- McLaren F1 – 1992
The McLaren F1 model was hailed as being the world’s first supercar. Designers were working on the project from 1990 when they determined the racing world could do with something new. The car stayed in production and won many races until it was retired in 1999. With a staggering 6.1 liter engine, it’s unsurprising this model made waves in the industry. In 2005, UK TV station Channel 4 listed the model at the top of their 100 best cars of all time list. That was followed by the auction of an original chassis that fetched more than $8.47 million.
- Lotus Elise – 2005
In 2005, Lotus released a two-seat sports car that became exceptionally popular in only a couple of months. The main selling point of the Elise related to the price. Compared to other small roadworthy sports cars on the market, it offered much better value for money. The car could reach speeds of up to 240 km/h, so it wasn’t the fasted model around. However, it looked the part, and consumers headed out to buy them in their droves. The finished fiberglass body meant the Elise was much lighter than most other vehicles. That resulted in faster speeds without having to increase power.
- Porsche 911 Carrera – 2015
Porsche designers first released their 991 model way back in 1963. However, the design has undergone many changes and improvements since that time. It’s one of the most iconic models ever produced, and that’s why the latest edition makes it onto our list. There is a waiting list for more than two years to get on of these at the moment. Indeed, that’s why so many people choose to buy them second-hand. Browse Travers Auto Group for more information on the value of these vehicles. New models go for more than $100,000, so they’re too expensive for most people. Even so, it’s easy to understand the price when you consider the history of this amazing machine.
Those were some of the best sports cars produced and sold during the last fifty years. We put them in chronological order to make things easier for you. However, there are many other models that are worthy of your attention. Anyone who plans to become a classic car hobbyist when they retire should use this article for reference.
Racing enthusiasts could learn a lot more about the sport by taking a look at some of the sports cars that shaped the industry. We apologize for not mentioning anything created by Aston Martin because they have always been a major player. It’s just that the models on this list are considered to be more desirable. Also, they’ve won far more awards and races.

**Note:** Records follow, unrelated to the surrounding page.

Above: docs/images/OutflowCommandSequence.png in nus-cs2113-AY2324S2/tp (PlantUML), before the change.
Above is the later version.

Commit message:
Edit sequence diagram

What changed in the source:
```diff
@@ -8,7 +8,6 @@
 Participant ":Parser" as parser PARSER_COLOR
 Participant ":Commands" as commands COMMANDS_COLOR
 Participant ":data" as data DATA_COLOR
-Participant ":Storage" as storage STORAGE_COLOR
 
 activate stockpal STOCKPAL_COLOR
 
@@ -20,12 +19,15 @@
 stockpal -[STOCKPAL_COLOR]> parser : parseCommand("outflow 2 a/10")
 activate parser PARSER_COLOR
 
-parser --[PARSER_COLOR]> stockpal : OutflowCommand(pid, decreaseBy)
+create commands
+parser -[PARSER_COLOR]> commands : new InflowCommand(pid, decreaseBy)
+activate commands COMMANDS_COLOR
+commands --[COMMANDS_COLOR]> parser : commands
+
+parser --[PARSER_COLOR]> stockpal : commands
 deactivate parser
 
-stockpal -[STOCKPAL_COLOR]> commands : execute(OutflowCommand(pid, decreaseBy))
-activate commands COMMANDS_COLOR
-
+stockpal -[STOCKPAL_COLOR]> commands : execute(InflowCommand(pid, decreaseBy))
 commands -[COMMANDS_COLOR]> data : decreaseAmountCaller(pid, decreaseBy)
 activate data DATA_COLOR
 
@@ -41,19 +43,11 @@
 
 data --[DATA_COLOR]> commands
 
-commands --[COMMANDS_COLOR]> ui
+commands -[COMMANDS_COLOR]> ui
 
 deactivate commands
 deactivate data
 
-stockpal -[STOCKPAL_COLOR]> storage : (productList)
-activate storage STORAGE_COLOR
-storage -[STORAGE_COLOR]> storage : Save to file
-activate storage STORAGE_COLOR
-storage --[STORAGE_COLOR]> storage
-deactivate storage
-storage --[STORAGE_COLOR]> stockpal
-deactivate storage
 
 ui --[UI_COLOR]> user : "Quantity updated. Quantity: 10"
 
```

Can you think of any sports cars we’ve forgotten to mention? Have we overlooked something so fantastic your jaw has dropped to the floor? Let us know.